On the next few pages, discover how innovative people are coming up with ways to use one of our most traditional energy sources more efficiently and effectively. You'll learn more about how solar panels can track the sun, how using different building materials increases efficiency and how solar concentrators channel light waves. Finally, you'll learn how "the sky's no limit" when it comes to collecting the sun's power for use here on Earth [source: SSP].
Is there a way to enhance solar panel efficiency?
A solar panel does not adapt itself to the movement of the sun, and as the day goes on and the sun moves in its regular path, the panel is left without a source of light. Solar trackers offer a solution to the problem of following the sun's passage through the sky; they use mirrors to direct sunlight onto the panels, even when the sun has moved past the point where it would naturally shine on the apparatus.
How did researchers at MIT improve solar concentrators?
Researchers at the Massachusetts Institute of Technology (MIT) improved the efficiency of solar concentrators by using glass sheets instead of plastic ones to house energy-collecting/producing dye cells. In addition, they increased the efficiency of the transfer of energy through the waveguide by adding aluminum molecules, which prevent the dye molecules from reabsorbing energy. The improvements found in MIT's aptly named luminescent solar concentrator (LSC) not only boost efficiency, but do so at a reduced cost.
How do solar concentrators work?
Solar concentrators are stationary devices that channel concentrated light waves through a waveguide toward a specific target. To achieve this, solar concentrators use dye molecules, which are sprayed onto a sheet of plastic and surrounded with solar cells, to collect and distribute solar energy. The dye cells drink in light waves when light shines on the plastic, which causes neutrons in the dye cells to become energized. Unable to maintain this new, energized state, the neutrons eventually release excess energy back into the plastic sheet. The energy bounces around in the plastic sheet until it makes its way to the outer surface. There, solar cells come into play to create electricity.
How can Space Solar Power (SSP) be compared to traditional solar power?
Solar power has become a familiar idea all over the world. Practically everyone understands the basic idea of harnessing the sun to create an alternative power source. The search to overcome solar power obstacles, such as weather conditions, the varying intensity of solar rays and the amount of space needed to farm solar energy, has led to an improved version of solar power.

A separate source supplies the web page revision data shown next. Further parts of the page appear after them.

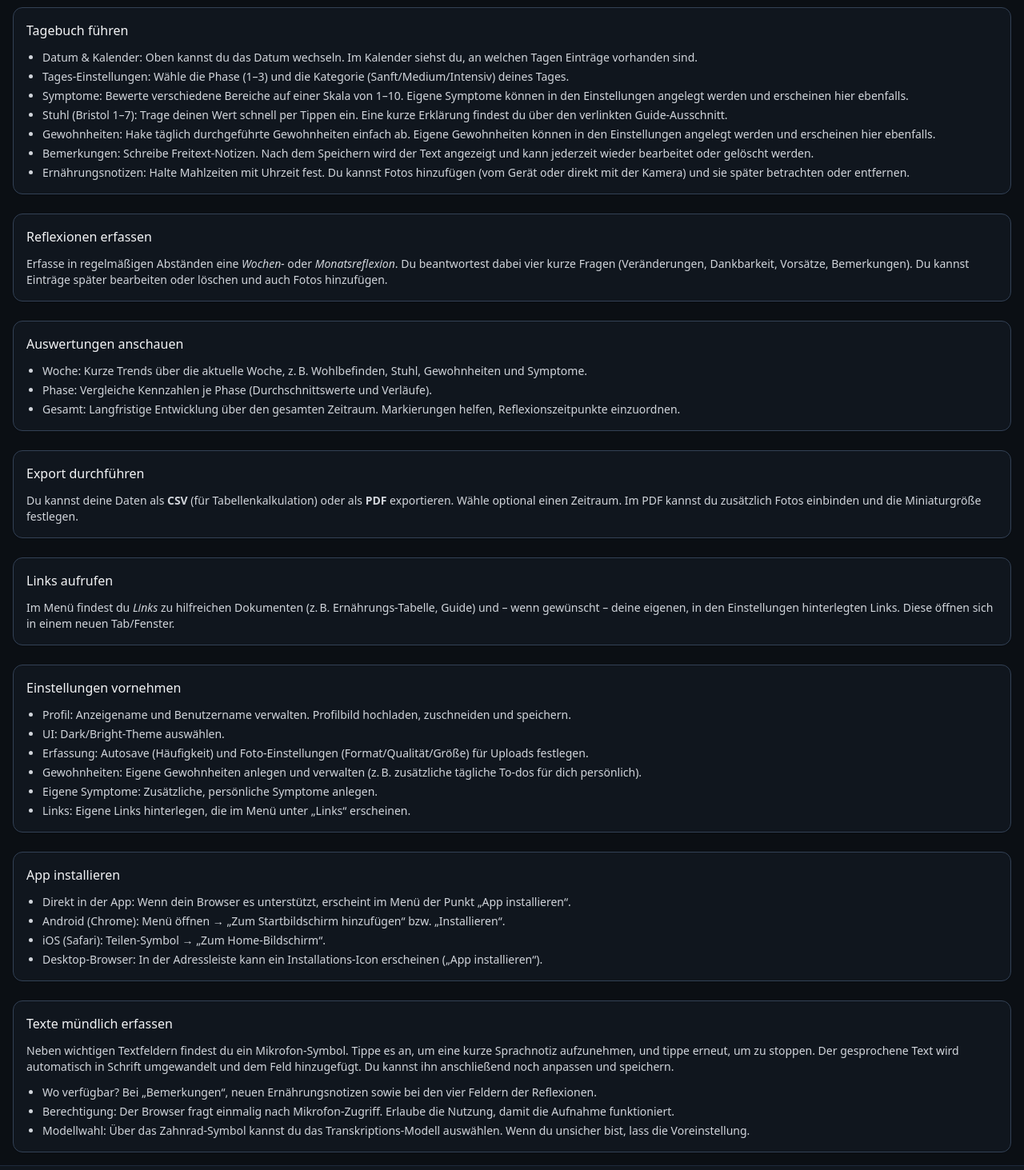
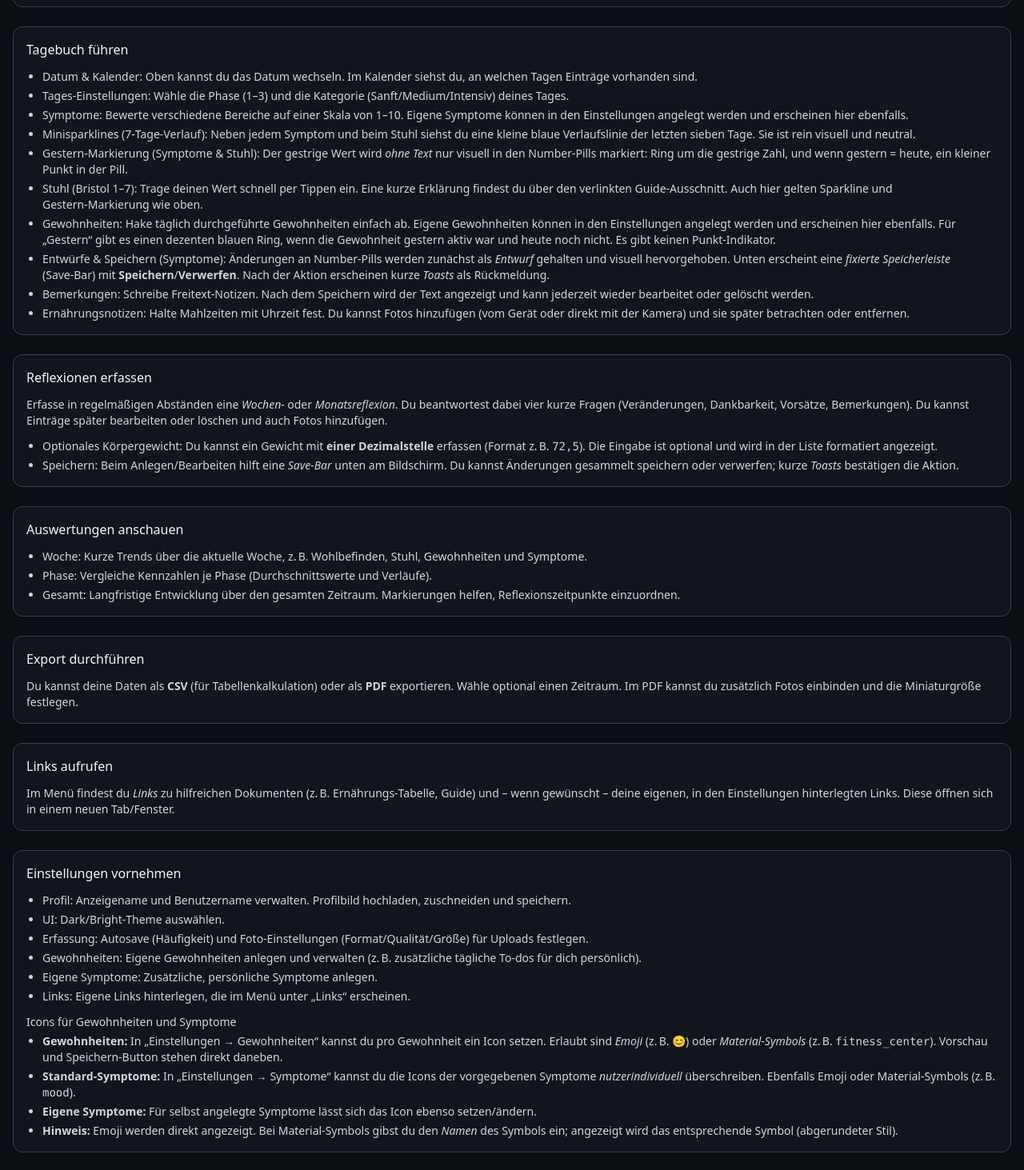
Before and after one commit to scepbjoern/fairment_Darmkur_App, a Next.js app: page /help in a window 1280 px wide. Shown: the part 580-2043 px from the top of the page at 80% size. Built offline with nearby package versions, Linux system fonts and the light colour scheme; no server answers; the database is empty.

Commit message:
feat: add sparklines, yesterday indicators, and icon customization to help page

```diff
--- a/app/help/page.tsx
+++ b/app/help/page.tsx
@@ -16,6 +16,7 @@ export default function HelpPage() {
           <li><a className="underline" href="#einstellungen">Einstellungen vornehmen</a></li>
           <li><a className="underline" href="#installation">App installieren</a></li>
           <li><a className="underline" href="#spracheingabe">Texte mündlich erfassen</a></li>
+          <li><a className="underline" href="#aenderungen">Was hat sich geändert?</a></li>
         </ul>
       </div>
 
@@ -40,8 +41,11 @@ export default function HelpPage() {
           <li><span className="font-medium">Datum & Kalender:</span> Oben kannst du das Datum wechseln. Im Kalender siehst du, an welchen Tagen Einträge vorhanden sind.</li>
           <li><span className="font-medium">Tages‑Einstellungen:</span> Wähle die Phase (1–3) und die Kategorie (Sanft/Medium/Intensiv) deines Tages.</li>
           <li><span className="font-medium">Symptome:</span> Bewerte verschiedene Bereiche auf einer Skala von 1–10. Eigene Symptome können in den Einstellungen angelegt werden und erscheinen hier ebenfalls.</li>
-          <li><span className="font-medium">Stuhl (Bristol 1–7):</span> Trage deinen Wert schnell per Tippen ein. Eine kurze Erklärung findest du über den verlinkten Guide‑Ausschnitt.</li>
-          <li><span className="font-medium">Gewohnheiten:</span> Hake täglich durchgeführte Gewohnheiten einfach ab. Eigene Gewohnheiten können in den Einstellungen angelegt werden und erscheinen hier ebenfalls.</li>
+          <li><span className="font-medium">Minisparklines (7‑Tage‑Verlauf):</span> Neben jedem Symptom und beim Stuhl siehst du eine kleine blaue Verlaufslinie der letzten sieben Tage. Sie ist rein visuell und neutral.</li>
+          <li><span className="font-medium">Gestern‑Markierung (Symptome & Stuhl):</span> Der gestrige Wert wird <em>ohne Text</em> nur visuell in den Number‑Pills markiert: Ring um die gestrige Zahl, und wenn gestern = heute, ein kleiner Punkt in der Pill.</li>
+          <li><span className="font-medium">Stuhl (Bristol 1–7):</span> Trage deinen Wert schnell per Tippen ein. Eine kurze Erklärung findest du über den verlinkten Guide‑Ausschnitt. Auch hier gelten Sparkline und Gestern‑Markierung wie oben.</li>
+          <li><span className="font-medium">Gewohnheiten:</span> Hake täglich durchgeführte Gewohnheiten einfach ab. Eigene Gewohnheiten können in den Einstellungen angelegt werden und erscheinen hier ebenfalls. Für „Gestern“ gibt es einen dezenten blauen Ring, wenn die Gewohnheit gestern aktiv war und heute noch nicht. Es gibt keinen Punkt‑Indikator.</li>
+          <li><span className="font-medium">Entwürfe & Speichern (Symptome):</span> Änderungen an Number‑Pills werden zunächst als <em>Entwurf</em> gehalten und visuell hervorgehoben. Unten erscheint eine <em>fixierte Speicherleiste</em> (Save‑Bar) mit <strong>Speichern</strong>/<strong>Verwerfen</strong>. Nach der Aktion erscheinen kurze <em>Toasts</em> als Rückmeldung.</li>
           <li><span className="font-medium">Bemerkungen:</span> Schreibe Freitext‑Notizen. Nach dem Speichern wird der Text angezeigt und kann jederzeit wieder bearbeitet oder gelöscht werden.</li>
           <li><span className="font-medium">Ernährungsnotizen:</span> Halte Mahlzeiten mit Uhrzeit fest. Du kannst Fotos hinzufügen (vom Gerät oder direkt mit der Kamera) und sie später betrachten oder entfernen.</li>
         </ul>
@@ -55,6 +59,10 @@ export default function HelpPage() {
           kurze Fragen (Veränderungen, Dankbarkeit, Vorsätze, Bemerkungen). Du kannst Einträge später bearbeiten oder löschen
           und auch Fotos hinzufügen.
         </p>
+        <ul className="list-disc pl-5 text-sm text-gray-300 space-y-1">
+          <li><span className="font-medium">Optionales Körpergewicht:</span> Du kannst ein Gewicht mit <strong>einer Dezimalstelle</strong> erfassen (Format z. B. <code>72,5</code>). Die Eingabe ist optional und wird in der Liste formatiert angezeigt.</li>
+          <li><span className="font-medium">Speichern:</span> Beim Anlegen/Bearbeiten hilft eine <em>Save‑Bar</em> unten am Bildschirm. Du kannst Änderungen gesammelt speichern oder verwerfen; kurze <em>Toasts</em> bestätigen die Aktion.</li>
+        </ul>
       </section>
 
       {/* Auswertungen */}
@@ -96,6 +104,15 @@ export default function HelpPage() {
           <li><span className="font-medium">Eigene Symptome:</span> Zusätzliche, persönliche Symptome anlegen.</li>
           <li><span className="font-medium">Links:</span> Eigene Links hinterlegen, die im Menü unter „Links“ erscheinen.</li>
         </ul>
+        <div className="text-sm text-gray-300">
+          <h3 className="font-medium mt-2">Icons für Gewohnheiten und Symptome</h3>
+          <ul className="list-disc pl-5 space-y-1 mt-1">
+            <li><strong>Gewohnheiten:</strong> In „Einstellungen → Gewohnheiten“ kannst du pro Gewohnheit ein Icon setzen. Erlaubt sind <em>Emoji</em> (z. B. 😊) oder <em>Material‑Symbols</em> (z. B. <code>fitness_center</code>). Vorschau und Speichern‑Button stehen direkt daneben.</li>
+            <li><strong>Standard‑Symptome:</strong> In „Einstellungen → Symptome“ kannst du die Icons der vorgegebenen Symptome <em>nutzerindividuell</em> überschreiben. Ebenfalls Emoji oder Material‑Symbols (z. B. <code>mood</code>).</li>
+            <li><strong>Eigene Symptome:</strong> Für selbst angelegte Symptome lässt sich das Icon ebenso setzen/ändern.</li>
+            <li><strong>Hinweis:</strong> Emoji werden direkt angezeigt. Bei Material‑Symbols gibst du den <em>Namen</em> des Symbols ein; angezeigt wird das entsprechende Symbol (abgerundeter Stil).</li>
+          </ul>
+        </div>
       </section>
 
       {/* Installation */}
```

Space Solar Power (SSP) collects solar energy via solar panels connected to a satellite. By collecting solar power in space, weather, seasonal changes in available daylight and other earthly concerns are no longer issues.